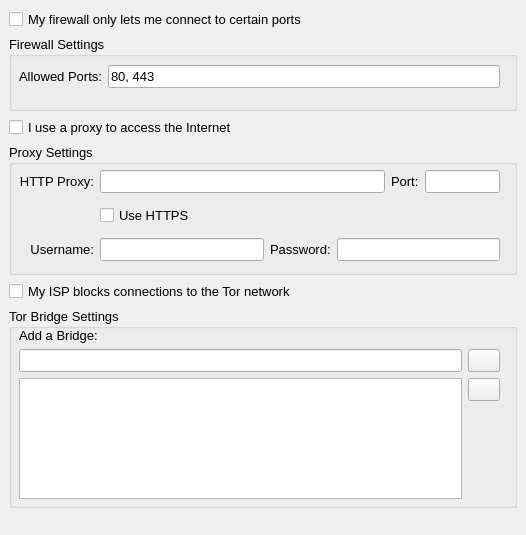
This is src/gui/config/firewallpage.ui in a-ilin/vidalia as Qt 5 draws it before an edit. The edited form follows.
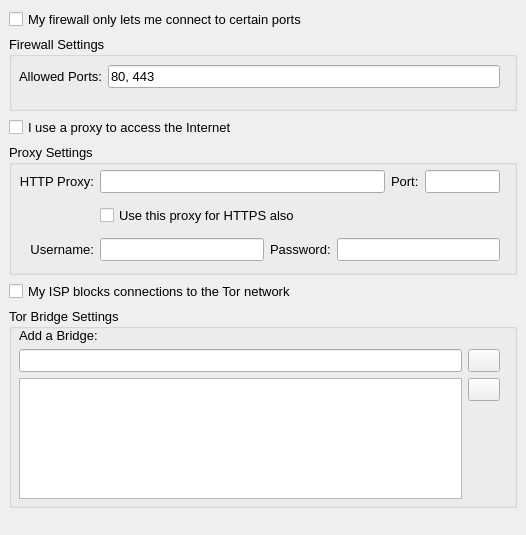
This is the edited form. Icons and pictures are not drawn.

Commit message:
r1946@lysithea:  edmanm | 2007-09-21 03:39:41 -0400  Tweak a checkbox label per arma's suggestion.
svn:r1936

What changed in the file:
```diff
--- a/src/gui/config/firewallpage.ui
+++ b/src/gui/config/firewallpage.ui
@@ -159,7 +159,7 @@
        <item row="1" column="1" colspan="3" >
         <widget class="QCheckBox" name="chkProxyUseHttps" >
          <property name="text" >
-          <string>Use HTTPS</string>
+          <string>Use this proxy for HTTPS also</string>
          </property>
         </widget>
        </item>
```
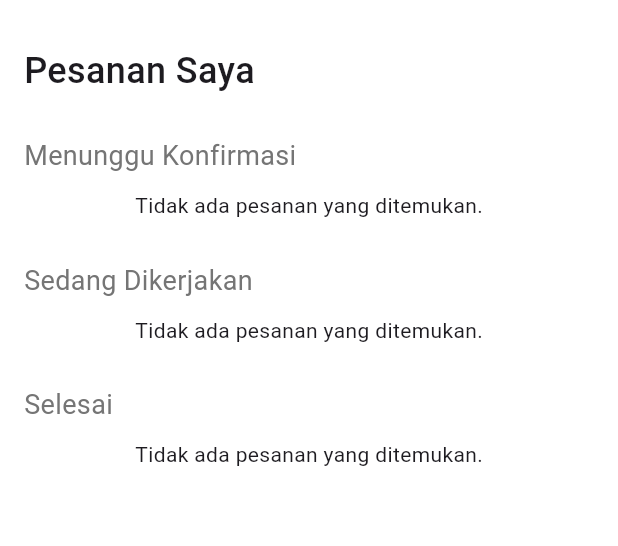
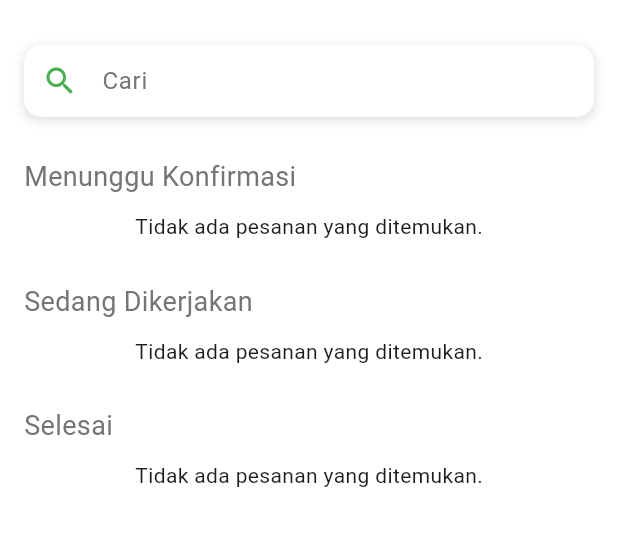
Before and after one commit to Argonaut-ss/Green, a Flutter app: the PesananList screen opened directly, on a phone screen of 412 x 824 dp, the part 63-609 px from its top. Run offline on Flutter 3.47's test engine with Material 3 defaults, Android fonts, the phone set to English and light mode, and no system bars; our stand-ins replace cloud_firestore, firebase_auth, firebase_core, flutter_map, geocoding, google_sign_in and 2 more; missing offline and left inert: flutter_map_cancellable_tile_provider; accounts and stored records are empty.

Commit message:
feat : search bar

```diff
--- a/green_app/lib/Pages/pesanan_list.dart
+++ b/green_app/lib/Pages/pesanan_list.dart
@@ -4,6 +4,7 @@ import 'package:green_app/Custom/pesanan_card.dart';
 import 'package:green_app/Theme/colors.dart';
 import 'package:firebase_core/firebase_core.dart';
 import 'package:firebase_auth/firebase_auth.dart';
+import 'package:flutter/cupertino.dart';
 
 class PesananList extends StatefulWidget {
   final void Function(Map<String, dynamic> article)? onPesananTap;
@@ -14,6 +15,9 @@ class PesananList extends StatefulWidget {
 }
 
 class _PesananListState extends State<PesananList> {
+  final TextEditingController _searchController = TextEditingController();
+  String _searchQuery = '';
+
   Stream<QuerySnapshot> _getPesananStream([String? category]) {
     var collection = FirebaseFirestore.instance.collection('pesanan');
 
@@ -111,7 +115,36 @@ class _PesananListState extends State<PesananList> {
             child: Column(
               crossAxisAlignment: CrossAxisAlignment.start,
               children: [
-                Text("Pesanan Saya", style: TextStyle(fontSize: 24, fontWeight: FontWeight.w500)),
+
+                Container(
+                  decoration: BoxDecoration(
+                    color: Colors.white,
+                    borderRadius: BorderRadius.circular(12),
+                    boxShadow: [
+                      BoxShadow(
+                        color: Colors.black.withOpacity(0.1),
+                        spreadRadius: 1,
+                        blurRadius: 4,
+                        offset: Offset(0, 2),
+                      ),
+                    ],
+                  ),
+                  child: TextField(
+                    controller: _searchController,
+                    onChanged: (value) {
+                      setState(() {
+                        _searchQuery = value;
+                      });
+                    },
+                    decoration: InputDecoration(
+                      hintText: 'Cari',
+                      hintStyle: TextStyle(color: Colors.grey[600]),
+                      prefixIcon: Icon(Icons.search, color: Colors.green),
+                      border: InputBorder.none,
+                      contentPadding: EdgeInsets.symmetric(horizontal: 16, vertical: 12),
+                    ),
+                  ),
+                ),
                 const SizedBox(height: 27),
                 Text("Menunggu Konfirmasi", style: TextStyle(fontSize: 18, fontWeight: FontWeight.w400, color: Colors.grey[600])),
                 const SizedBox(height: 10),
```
□ □ □ □ □
Reproduce the data word for word without its images.

This is src/gui/config/firewallpage.ui in a-ilin/vidalia as Qt 5 draws it before an edit. The edited form follows.
This is the edited form. Icons and pictures are not drawn.

Commit message:
r1946@lysithea:  edmanm | 2007-09-21 03:39:41 -0400  Tweak a checkbox label per arma's suggestion.
svn:r1936

What changed in the file:
```diff
--- a/src/gui/config/firewallpage.ui
+++ b/src/gui/config/firewallpage.ui
@@ -159,7 +159,7 @@
        <item row="1" column="1" colspan="3" >
         <widget class="QCheckBox" name="chkProxyUseHttps" >
          <property name="text" >
-          <string>Use HTTPS</string>
+          <string>Use this proxy for HTTPS also</string>
          </property>
         </widget>
        </item>
```
Before and after one commit to Argonaut-ss/Green, a Flutter app: the PesananList screen opened directly, on a phone screen of 412 x 824 dp, the part 63-609 px from its top. Run offline on Flutter 3.47's test engine with Material 3 defaults, Android fonts, the phone set to English and light mode, and no system bars; our stand-ins replace cloud_firestore, firebase_auth, firebase_core, flutter_map, geocoding, google_sign_in and 2 more; missing offline and left inert: flutter_map_cancellable_tile_provider; accounts and stored records are empty.

Commit message:
feat : search bar

```diff
--- a/green_app/lib/Pages/pesanan_list.dart
+++ b/green_app/lib/Pages/pesanan_list.dart
@@ -4,6 +4,7 @@ import 'package:green_app/Custom/pesanan_card.dart';
 import 'package:green_app/Theme/colors.dart';
 import 'package:firebase_core/firebase_core.dart';
 import 'package:firebase_auth/firebase_auth.dart';
+import 'package:flutter/cupertino.dart';
 
 class PesananList extends StatefulWidget {
   final void Function(Map<String, dynamic> article)? onPesananTap;
@@ -14,6 +15,9 @@ class PesananList extends StatefulWidget {
 }
 
 class _PesananListState extends State<PesananList> {
+  final TextEditingController _searchController = TextEditingController();
+  String _searchQuery = '';
+
   Stream<QuerySnapshot> _getPesananStream([String? category]) {
     var collection = FirebaseFirestore.instance.collection('pesanan');
 
@@ -111,7 +115,36 @@ class _PesananListState extends State<PesananList> {
             child: Column(
               crossAxisAlignment: CrossAxisAlignment.start,
               children: [
-                Text("Pesanan Saya", style: TextStyle(fontSize: 24, fontWeight: FontWeight.w500)),
+
+                Container(
+                  decoration: BoxDecoration(
+                    color: Colors.white,
+                    borderRadius: BorderRadius.circular(12),
+                    boxShadow: [
+                      BoxShadow(
+                        color: Colors.black.withOpacity(0.1),
+                        spreadRadius: 1,
+                        blurRadius: 4,
+                        offset: Offset(0, 2),
+                      ),
+                    ],
+                  ),
+                  child: TextField(
+                    controller: _searchController,
+                    onChanged: (value) {
+                      setState(() {
+                        _searchQuery = value;
+                      });
+                    },
+                    decoration: InputDecoration(
+                      hintText: 'Cari',
+                      hintStyle: TextStyle(color: Colors.grey[600]),
+                      prefixIcon: Icon(Icons.search, color: Colors.green),
+                      border: InputBorder.none,
+                      contentPadding: EdgeInsets.symmetric(horizontal: 16, vertical: 12),
+                    ),
+                  ),
+                ),
                 const SizedBox(height: 27),
                 Text("Menunggu Konfirmasi", style: TextStyle(fontSize: 18, fontWeight: FontWeight.w400, color: Colors.grey[600])),
                 const SizedBox(height: 10),
```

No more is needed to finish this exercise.